Known in America chiefly as the bane of hikers, the single-celled intestinal parasite Giardia lamblia is a major cause of diarrheal illness worldwide with estimates of 100 million infections a year. The parasite colonizes the upper small intestine by fastening to the microvillus brush border of intestinal cells.
But exactly how Giardia attaches itself was unknown until now. University of California, Berkeley researchers present evidence that Giardia uses an osmotic "suction cup" to hang on, a discovery that could make attachment a prime target for new treatments of Giardia infections.
Osmotic pressure is measured in terms of tonicity, the difference in concentration of a substance in solution on opposite sides of a semipermeable membrane. It is a powerful force in the biological world and tightly regulated in the human body. Tonicity, however, fluctuates in the small intestine during fasting and after eating.
Using video microscopy, the researchers challenged Giardia attached to different surfaces with conditions of low and high tonicity. The researchers found that Giardia detached rapidly in response to both lowering and raising the tonicity, yet the parasite was able to adapt to a new tonicity after only a few minutes of exposure.

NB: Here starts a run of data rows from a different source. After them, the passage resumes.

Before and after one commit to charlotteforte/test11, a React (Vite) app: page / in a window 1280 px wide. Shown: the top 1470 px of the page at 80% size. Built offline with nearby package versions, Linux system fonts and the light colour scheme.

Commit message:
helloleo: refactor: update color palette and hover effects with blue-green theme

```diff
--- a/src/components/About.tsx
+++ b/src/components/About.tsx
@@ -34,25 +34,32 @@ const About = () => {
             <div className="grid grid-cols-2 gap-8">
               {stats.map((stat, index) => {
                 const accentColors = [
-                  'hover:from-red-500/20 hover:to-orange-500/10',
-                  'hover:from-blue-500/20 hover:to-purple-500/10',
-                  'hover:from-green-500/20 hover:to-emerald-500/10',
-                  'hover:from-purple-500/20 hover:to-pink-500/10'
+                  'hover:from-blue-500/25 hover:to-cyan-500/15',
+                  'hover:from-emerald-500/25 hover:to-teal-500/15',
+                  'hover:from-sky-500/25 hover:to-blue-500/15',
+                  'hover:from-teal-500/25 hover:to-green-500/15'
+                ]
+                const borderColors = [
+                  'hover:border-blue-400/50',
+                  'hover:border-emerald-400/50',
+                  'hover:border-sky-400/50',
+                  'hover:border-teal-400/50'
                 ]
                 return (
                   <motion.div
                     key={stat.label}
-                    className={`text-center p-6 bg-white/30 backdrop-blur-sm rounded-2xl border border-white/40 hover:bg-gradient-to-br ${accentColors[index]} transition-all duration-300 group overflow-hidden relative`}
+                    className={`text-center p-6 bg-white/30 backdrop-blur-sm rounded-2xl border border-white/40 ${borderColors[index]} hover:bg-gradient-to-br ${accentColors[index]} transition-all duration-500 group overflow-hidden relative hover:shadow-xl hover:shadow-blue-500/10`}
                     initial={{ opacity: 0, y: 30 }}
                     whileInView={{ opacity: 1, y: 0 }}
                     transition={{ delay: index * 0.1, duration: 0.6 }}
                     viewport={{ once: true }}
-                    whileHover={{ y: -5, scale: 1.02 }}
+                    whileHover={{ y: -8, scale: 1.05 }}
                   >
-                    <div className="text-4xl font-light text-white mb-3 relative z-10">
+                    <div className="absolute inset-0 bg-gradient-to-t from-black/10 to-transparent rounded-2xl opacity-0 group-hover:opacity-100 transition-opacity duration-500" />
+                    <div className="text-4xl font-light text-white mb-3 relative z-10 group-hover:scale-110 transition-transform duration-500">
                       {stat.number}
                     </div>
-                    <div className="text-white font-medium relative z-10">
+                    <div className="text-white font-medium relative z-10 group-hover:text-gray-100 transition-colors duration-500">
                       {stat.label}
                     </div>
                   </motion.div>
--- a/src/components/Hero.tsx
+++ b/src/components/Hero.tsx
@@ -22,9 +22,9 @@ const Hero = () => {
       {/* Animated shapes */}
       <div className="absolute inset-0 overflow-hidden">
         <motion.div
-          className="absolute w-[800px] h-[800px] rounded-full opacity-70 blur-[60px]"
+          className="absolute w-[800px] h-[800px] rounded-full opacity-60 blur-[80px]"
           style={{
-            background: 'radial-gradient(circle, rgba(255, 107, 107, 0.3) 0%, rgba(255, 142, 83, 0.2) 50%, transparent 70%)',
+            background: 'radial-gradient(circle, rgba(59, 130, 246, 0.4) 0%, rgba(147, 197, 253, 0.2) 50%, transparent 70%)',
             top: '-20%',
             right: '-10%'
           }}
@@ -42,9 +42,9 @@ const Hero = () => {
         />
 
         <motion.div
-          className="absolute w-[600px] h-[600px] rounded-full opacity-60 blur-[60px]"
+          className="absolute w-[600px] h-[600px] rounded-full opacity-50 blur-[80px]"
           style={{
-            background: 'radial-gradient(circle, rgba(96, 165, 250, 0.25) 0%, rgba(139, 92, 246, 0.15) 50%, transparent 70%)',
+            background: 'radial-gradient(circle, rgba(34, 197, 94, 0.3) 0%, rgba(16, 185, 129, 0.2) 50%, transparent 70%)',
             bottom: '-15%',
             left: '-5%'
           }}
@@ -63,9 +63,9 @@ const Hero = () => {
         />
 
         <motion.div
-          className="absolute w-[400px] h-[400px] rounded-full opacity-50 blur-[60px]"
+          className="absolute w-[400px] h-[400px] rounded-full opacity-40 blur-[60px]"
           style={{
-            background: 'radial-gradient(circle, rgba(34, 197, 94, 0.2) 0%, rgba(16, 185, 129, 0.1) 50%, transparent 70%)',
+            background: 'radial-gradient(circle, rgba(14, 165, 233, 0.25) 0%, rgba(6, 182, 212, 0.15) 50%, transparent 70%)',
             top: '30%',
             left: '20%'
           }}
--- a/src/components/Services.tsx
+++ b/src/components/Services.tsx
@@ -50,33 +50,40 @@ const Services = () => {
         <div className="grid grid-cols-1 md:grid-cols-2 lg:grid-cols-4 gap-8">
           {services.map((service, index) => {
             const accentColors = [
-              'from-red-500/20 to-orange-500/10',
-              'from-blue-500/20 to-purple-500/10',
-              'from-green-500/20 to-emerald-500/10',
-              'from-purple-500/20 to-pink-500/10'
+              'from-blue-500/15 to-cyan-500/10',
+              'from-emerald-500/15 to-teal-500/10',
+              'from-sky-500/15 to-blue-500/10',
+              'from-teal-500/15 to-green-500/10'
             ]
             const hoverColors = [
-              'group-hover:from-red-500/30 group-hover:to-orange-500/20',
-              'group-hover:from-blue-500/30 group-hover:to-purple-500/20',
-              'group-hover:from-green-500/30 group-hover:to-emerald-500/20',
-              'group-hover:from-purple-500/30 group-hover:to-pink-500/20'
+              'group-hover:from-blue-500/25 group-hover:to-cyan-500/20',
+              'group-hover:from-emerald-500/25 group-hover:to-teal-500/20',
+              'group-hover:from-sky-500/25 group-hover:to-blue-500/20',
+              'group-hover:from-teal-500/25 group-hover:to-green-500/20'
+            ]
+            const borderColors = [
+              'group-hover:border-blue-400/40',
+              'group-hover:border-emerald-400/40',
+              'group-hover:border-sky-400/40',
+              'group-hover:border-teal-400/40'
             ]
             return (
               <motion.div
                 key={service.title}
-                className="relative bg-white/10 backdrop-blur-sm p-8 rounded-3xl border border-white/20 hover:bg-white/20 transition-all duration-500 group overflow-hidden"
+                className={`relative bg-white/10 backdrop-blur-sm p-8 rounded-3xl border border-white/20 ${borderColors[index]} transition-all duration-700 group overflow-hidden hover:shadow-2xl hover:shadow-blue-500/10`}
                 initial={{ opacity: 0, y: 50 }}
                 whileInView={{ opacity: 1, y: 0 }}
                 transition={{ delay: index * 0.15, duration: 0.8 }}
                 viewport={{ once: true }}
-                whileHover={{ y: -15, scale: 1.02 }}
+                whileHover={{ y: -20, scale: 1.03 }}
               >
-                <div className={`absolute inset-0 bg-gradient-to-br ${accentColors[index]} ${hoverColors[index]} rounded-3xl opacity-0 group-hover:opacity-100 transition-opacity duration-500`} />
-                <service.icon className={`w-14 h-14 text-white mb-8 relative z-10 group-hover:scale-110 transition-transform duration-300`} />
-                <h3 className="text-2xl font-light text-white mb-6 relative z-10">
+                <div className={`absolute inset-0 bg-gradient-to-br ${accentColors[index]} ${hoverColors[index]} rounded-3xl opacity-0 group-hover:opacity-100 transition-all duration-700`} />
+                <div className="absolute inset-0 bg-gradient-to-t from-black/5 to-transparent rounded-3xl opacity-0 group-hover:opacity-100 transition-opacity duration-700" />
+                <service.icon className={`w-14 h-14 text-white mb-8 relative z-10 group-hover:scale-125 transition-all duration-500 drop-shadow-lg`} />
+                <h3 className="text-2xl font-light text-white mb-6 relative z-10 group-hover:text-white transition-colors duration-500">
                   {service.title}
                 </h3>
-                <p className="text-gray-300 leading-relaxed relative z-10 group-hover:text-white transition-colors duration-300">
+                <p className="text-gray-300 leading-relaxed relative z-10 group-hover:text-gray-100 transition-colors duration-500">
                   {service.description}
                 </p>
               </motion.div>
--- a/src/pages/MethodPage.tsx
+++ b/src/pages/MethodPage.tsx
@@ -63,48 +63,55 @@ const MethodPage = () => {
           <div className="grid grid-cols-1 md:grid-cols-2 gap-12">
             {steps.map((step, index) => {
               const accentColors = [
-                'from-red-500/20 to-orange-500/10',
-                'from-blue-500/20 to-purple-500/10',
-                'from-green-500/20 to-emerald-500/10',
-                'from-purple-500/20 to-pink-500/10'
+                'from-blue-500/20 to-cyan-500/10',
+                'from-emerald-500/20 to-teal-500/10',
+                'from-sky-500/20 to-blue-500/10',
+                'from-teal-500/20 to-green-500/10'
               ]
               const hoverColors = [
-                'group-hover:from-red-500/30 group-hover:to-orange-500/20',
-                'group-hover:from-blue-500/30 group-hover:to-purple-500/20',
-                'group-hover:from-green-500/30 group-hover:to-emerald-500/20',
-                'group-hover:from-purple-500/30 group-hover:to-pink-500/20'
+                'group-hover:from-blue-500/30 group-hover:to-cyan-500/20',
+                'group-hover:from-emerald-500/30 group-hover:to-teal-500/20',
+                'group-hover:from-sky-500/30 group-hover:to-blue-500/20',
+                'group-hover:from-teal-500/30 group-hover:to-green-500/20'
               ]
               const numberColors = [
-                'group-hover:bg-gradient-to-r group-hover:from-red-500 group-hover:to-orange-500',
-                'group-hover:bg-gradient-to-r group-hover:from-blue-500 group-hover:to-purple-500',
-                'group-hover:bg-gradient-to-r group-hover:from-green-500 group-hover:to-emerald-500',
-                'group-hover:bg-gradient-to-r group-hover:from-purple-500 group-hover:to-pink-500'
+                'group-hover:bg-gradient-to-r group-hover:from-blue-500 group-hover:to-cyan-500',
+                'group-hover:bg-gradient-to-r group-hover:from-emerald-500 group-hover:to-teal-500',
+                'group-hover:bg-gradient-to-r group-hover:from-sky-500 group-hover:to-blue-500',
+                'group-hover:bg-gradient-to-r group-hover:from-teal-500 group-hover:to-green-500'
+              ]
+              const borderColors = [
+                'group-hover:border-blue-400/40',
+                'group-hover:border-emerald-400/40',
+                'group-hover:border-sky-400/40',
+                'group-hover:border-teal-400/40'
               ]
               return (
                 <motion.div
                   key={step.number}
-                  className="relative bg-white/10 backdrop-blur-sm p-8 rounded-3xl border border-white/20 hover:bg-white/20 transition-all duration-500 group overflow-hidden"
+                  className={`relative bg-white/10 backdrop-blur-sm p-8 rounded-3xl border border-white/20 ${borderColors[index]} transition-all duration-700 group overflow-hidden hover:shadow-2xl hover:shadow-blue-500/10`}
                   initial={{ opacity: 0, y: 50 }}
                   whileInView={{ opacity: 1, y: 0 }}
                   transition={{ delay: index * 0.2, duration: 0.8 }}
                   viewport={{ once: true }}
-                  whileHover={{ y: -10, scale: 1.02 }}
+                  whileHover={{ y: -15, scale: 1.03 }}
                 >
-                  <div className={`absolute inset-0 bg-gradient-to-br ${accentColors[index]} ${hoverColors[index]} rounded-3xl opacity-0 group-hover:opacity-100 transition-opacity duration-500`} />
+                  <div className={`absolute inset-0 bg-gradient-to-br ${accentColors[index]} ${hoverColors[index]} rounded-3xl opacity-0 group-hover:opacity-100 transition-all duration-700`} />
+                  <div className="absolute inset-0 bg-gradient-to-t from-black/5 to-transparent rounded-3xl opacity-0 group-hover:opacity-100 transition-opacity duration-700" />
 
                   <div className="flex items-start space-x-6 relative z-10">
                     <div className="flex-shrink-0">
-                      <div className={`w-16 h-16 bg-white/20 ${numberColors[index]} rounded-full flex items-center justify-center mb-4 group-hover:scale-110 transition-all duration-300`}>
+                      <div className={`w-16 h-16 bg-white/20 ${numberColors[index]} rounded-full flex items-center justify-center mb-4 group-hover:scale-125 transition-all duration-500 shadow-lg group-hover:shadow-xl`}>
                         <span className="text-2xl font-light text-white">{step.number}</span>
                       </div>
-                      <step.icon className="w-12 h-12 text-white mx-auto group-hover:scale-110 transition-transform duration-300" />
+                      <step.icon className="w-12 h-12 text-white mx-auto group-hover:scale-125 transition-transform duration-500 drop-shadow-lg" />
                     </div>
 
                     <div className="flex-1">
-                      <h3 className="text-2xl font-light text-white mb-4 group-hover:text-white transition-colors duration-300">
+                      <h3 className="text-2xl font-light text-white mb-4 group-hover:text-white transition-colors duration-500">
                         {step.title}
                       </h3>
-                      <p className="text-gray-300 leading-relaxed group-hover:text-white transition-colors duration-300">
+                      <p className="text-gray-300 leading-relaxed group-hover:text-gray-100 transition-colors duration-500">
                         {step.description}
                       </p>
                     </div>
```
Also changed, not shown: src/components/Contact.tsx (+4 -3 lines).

But experiments with Giardia attached to monolayers of human intestinal epithelial cells revealed that a large percentage of the parasites could be forced to detach when exposed to a timed pattern of high and low "tonic shock."
The researchers believe that the susceptibility of attached Giardia to tonicity changes can be traced to an unusual cellular structure on the parasite called the ventral disk. They believe it acts as a suction cup of sorts but with the "suction" created by osmotic pressure from a concentration imbalance between the outside environment and the fluid trapped beneath the ventral disk.
As a potential focus of treatment, Giardia’s osmotic grip may prove to be its Achilles heel.
The paper, The Parasite Giardia lamblia Uses an Osmotic Mechanism of Attachment, was presented Monday, Dec. 3 at the American Society for Cell Biology annual meeting.